▶ Exercise:
Search the records below for the string "GitHub" and copy each line where it turns up.

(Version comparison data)

* * * * *

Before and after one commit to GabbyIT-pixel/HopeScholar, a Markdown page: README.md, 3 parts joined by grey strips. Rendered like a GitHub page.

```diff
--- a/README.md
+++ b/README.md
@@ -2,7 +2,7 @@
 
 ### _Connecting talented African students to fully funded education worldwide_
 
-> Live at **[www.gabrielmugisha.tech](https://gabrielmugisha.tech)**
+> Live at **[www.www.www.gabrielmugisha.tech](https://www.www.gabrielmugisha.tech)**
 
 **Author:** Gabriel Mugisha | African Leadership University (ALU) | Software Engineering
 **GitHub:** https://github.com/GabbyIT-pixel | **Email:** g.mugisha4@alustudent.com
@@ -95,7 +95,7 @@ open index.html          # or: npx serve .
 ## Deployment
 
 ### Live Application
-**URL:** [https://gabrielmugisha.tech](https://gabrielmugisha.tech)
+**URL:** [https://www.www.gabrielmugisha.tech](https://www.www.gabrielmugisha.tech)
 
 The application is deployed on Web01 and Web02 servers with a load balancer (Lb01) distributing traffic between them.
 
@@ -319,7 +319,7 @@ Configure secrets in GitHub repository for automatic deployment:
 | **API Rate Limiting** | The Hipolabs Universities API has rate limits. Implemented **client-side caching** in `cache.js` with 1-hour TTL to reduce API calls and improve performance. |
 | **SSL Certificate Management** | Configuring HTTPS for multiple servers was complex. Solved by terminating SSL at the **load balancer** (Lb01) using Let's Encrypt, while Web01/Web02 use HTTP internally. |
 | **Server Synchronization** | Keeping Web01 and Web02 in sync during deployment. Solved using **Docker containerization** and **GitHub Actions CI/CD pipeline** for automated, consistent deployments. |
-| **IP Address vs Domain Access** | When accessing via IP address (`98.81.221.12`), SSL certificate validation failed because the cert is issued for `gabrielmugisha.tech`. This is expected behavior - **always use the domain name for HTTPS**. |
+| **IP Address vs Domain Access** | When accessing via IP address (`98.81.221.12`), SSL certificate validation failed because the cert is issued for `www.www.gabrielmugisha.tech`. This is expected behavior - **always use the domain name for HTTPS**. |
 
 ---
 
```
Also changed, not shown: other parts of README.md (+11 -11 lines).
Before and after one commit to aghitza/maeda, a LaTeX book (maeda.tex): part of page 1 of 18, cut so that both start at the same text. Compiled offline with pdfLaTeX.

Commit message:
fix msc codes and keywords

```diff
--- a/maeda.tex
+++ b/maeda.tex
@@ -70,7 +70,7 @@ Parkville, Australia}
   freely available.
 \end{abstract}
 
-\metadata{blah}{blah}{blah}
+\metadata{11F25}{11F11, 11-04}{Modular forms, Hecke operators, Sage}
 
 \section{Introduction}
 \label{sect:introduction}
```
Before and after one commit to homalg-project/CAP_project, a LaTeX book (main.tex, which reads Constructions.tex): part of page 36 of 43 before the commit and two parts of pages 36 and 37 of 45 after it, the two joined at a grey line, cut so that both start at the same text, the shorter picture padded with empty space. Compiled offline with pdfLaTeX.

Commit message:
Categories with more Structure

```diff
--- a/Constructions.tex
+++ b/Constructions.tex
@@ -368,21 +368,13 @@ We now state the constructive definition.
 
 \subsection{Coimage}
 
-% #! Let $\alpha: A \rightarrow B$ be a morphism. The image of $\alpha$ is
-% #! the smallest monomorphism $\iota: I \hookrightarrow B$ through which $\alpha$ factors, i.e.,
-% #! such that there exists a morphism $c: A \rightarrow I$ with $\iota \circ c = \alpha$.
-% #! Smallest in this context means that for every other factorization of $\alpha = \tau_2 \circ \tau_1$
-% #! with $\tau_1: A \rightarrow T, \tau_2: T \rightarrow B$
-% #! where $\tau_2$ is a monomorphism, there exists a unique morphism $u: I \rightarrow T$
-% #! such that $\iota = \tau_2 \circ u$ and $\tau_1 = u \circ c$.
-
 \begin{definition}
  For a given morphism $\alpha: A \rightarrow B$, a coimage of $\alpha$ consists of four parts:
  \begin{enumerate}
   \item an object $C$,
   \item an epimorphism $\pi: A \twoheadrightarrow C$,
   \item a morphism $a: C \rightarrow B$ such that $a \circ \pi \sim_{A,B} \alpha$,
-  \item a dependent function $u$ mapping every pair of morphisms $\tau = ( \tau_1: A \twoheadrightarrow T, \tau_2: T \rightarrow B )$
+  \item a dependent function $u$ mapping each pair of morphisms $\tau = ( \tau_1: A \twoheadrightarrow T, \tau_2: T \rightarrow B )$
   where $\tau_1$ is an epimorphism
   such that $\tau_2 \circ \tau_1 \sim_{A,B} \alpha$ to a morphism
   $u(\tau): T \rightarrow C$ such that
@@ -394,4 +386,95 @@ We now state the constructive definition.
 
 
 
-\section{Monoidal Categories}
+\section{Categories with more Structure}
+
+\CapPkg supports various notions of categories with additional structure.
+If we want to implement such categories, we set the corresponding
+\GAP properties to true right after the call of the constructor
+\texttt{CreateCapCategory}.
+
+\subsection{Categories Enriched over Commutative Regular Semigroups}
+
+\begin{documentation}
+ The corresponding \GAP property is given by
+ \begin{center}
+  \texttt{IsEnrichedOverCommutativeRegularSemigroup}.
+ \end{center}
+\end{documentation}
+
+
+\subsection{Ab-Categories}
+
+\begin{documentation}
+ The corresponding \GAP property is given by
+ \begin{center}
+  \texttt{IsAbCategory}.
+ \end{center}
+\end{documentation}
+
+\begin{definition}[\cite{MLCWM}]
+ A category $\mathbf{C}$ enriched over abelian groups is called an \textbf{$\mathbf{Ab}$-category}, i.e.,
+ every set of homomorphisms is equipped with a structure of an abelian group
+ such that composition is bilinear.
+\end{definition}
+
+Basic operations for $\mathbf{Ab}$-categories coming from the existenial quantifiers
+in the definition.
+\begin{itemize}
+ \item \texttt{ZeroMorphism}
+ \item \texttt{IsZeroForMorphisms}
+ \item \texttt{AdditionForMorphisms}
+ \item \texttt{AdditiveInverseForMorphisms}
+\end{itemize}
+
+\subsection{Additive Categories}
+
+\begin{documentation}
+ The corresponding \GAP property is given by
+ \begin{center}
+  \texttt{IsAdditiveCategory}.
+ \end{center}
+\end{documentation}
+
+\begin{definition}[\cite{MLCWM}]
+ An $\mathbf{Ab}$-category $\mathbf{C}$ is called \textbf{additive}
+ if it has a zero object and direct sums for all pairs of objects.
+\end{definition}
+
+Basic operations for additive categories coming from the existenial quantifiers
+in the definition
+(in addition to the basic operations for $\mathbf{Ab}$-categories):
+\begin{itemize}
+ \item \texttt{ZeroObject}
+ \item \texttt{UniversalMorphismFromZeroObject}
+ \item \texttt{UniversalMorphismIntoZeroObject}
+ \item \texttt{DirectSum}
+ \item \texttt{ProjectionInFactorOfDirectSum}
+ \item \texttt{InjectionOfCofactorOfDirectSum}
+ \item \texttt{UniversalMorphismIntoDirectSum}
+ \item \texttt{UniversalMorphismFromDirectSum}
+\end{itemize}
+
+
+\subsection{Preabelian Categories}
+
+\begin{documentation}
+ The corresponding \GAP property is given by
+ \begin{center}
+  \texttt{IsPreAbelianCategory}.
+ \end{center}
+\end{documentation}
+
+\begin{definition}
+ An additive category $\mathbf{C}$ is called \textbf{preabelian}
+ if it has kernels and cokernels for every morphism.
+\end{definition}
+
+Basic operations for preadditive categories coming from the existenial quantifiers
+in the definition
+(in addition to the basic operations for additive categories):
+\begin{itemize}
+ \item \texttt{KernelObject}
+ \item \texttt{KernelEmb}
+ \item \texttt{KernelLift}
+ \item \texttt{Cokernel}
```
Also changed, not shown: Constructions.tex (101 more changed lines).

* * * * *

▶ Completed task:
Before and after one commit to GabbyIT-pixel/HopeScholar, a Markdown page: README.md, 3 parts joined by grey strips. Rendered like a GitHub page.
 **GitHub:** https://github.com/GabbyIT-pixel | **Email:** g.mugisha4@alustudent.com
@@ -319,7 +319,7 @@ Configure secrets in GitHub repository for automatic deployment:
 | **Server Synchronization** | Keeping Web01 and Web02 in sync during deployment. Solved using **Docker containerization** and **GitHub Actions CI/CD pipeline** for automated, consistent deployments. |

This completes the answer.